Those figures, of course, will come down to negotiations between now and April 1 when the budget is due. Taxes, upfront fees, number of skins and more are all points that could change during negotiations, Addabbo said.
“I really am hoping the Governor’s office looks at this and goes OK, we can work with this model, let’s just work on some of the numbers,” Addabbo said.
Less desirable elements as well
The legislation proposed in both budgets is far from perfect as operators will be forced to pay additional fees for nothing in return.
Official league data is required to settle all in-play bets and could be required for tier three bets. The budget stipulates that data must come at “commercially reasonable terms as determined by the commission.”
The budgets also require what they call a royalty fee, or integrity fee, paid to US sports leagues. Operators would pay 0.2% of handle bet on a specific league to that league’s governing body.
What about Cuomo’s NY sports betting proposal?
Remember that this isn’t the only mobile betting proposal for New York this year.

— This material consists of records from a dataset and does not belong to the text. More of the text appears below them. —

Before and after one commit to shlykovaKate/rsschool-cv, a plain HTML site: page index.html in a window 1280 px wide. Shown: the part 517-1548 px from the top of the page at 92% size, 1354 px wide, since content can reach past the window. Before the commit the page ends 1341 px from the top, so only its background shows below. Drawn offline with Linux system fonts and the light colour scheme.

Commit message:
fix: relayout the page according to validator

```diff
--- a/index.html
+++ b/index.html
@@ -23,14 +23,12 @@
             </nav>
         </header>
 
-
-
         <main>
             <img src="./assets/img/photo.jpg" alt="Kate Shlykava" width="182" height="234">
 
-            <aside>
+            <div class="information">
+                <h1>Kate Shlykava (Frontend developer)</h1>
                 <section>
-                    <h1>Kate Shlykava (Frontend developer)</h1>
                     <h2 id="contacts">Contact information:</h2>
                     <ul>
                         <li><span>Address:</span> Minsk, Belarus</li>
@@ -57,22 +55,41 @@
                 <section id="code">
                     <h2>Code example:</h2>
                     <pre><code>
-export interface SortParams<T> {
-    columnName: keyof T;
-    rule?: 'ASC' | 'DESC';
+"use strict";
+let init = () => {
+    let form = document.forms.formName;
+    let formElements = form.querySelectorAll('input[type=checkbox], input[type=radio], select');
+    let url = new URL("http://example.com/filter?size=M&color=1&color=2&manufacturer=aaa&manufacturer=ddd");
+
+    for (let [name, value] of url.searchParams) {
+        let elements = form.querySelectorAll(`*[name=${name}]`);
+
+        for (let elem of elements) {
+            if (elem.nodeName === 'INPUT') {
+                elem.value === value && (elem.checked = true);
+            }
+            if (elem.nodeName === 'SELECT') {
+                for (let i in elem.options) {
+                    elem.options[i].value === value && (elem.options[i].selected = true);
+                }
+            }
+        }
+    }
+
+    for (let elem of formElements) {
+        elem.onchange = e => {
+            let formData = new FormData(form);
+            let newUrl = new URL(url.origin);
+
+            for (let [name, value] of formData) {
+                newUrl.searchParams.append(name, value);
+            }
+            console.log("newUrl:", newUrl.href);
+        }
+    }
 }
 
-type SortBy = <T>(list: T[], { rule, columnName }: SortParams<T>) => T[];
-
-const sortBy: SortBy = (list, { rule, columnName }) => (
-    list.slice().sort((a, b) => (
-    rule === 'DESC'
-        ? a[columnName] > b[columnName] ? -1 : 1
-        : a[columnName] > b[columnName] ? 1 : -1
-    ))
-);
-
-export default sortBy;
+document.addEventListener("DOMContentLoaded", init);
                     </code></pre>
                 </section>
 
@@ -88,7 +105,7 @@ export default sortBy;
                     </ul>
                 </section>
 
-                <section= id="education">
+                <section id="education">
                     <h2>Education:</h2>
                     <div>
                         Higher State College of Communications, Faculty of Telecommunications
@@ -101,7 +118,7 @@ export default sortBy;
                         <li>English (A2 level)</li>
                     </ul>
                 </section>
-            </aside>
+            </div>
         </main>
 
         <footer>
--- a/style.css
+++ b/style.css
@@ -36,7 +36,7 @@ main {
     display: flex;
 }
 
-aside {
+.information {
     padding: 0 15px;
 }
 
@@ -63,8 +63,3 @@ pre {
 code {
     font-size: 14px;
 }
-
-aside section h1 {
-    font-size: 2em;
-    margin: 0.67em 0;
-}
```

Gov. Andrew Cuomo finally signaled support of mobile sports betting earlier this year but disappointed most with his lottery-style proposal.
Cuomo, though, might not be in a position to push his legislation. He’s got a variety of issues to deal with including multiple allegations of sexual misconduct and covering up nursing home deaths related to the pandemic.
There hasn’t been much discussion about Cuomo’s proposal since it was made, which could be a good sign for the models proposed in the Assembly and Senate budgets, Addabbo said:
“I think the fact that the governor’s office really hasn’t displayed any sense of detail with regards to his proposal allows us the opportunity to insert detail. So we start with the common ground that we believe mobile sports betting will start this year. From there, that common ground, we go forward on negotiating and looking at what is the best model for our state both short-term and long-term and sustainability for market of growth.”
Senate would add 6 more skins through new casinos
Much more important to New York’s budget than mobile betting is a section in the Senate budget that allows three more casinos in the state.
The additional casino licenses would help create a bigger online NY sports betting market with six more sports betting skins.
The Senate budget would allow those three additional licenses to be awarded sooner than 2023, which is current state law. Those licenses would go for a minimum of $500 million, adding $1.5 billion to New York’s coffers in fiscal 2022.
The Senate is looking for a quick turnaround on those licenses too. A request for applications would be issued on or before July 1. Gaming regulators would then award those licenses no later than 150 days after receiving the applications.
The applications would also be scored on quickness with 10% of the decision based on speed to market.